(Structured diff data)
★ ★ ★ ★
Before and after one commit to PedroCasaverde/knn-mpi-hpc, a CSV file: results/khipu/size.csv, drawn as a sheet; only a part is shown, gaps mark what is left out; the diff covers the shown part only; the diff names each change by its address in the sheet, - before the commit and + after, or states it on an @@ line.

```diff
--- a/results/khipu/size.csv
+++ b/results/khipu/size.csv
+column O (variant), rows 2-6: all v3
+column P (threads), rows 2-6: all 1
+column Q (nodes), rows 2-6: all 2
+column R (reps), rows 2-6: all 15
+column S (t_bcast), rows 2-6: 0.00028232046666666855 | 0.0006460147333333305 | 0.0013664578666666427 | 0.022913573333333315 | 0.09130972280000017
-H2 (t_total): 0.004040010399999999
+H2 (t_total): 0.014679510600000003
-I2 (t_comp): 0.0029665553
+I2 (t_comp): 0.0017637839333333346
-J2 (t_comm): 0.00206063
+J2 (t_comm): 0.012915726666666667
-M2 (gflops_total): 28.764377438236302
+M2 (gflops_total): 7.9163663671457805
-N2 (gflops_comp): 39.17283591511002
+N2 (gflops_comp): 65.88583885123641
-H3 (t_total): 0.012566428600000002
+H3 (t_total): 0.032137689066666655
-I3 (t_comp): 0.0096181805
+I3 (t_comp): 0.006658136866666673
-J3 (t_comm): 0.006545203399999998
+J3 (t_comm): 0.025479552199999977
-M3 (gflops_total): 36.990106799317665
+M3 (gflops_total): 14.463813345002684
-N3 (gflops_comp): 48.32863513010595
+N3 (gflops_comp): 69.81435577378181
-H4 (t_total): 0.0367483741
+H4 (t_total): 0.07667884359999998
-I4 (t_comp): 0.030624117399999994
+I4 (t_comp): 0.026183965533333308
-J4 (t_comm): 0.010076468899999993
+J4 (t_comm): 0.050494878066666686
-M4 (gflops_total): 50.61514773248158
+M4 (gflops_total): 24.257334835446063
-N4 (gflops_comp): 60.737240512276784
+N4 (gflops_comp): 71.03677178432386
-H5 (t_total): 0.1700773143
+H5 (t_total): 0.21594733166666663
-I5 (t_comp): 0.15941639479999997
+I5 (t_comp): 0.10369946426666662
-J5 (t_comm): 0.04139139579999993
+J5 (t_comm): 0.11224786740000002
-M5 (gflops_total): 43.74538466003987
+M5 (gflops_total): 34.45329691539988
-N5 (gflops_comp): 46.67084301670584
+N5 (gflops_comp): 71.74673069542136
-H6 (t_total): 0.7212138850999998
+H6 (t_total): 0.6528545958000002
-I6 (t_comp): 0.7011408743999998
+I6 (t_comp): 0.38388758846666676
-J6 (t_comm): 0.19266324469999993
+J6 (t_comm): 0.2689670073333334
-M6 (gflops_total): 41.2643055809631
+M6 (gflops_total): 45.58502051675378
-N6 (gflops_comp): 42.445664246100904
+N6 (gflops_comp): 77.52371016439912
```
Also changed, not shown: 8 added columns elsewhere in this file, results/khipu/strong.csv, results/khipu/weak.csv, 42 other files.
★ ★ ★ ★
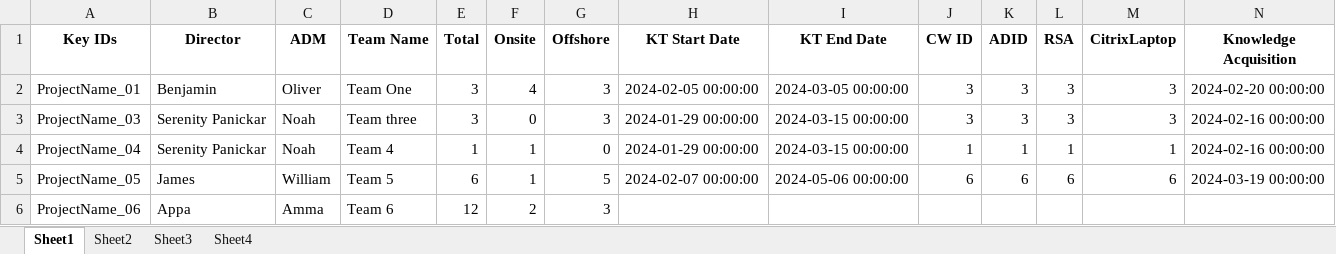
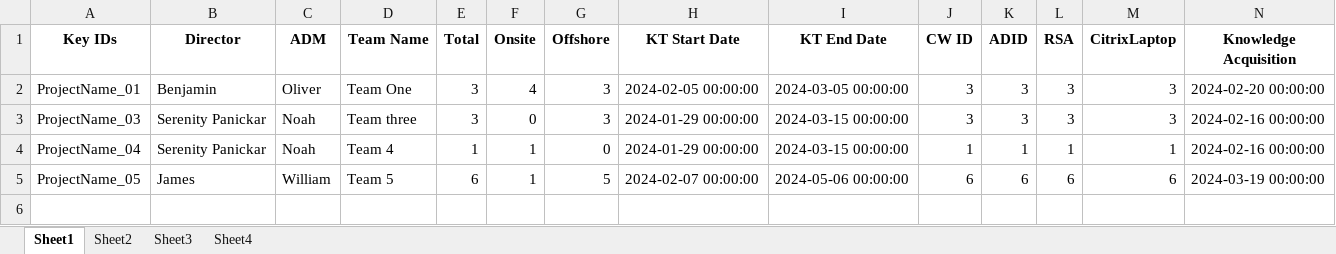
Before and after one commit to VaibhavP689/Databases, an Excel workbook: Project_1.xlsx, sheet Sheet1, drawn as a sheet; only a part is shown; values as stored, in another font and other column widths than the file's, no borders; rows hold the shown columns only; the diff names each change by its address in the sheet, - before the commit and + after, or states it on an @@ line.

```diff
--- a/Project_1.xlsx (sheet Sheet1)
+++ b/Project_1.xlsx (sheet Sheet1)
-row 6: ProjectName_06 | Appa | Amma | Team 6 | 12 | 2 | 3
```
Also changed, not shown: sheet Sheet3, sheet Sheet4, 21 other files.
★ ★ ★ ★
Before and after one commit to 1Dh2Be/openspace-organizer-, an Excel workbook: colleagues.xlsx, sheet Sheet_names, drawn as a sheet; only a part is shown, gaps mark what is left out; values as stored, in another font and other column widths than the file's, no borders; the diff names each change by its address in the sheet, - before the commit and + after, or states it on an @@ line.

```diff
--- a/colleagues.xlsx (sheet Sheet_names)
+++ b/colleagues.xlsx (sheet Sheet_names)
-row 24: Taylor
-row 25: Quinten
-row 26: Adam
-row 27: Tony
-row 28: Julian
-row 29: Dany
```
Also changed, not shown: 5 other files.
★ ★ ★ ★
# Task goal
Only one number is wanted: how many lines of the data above include the word "khipu".

# Answer section
4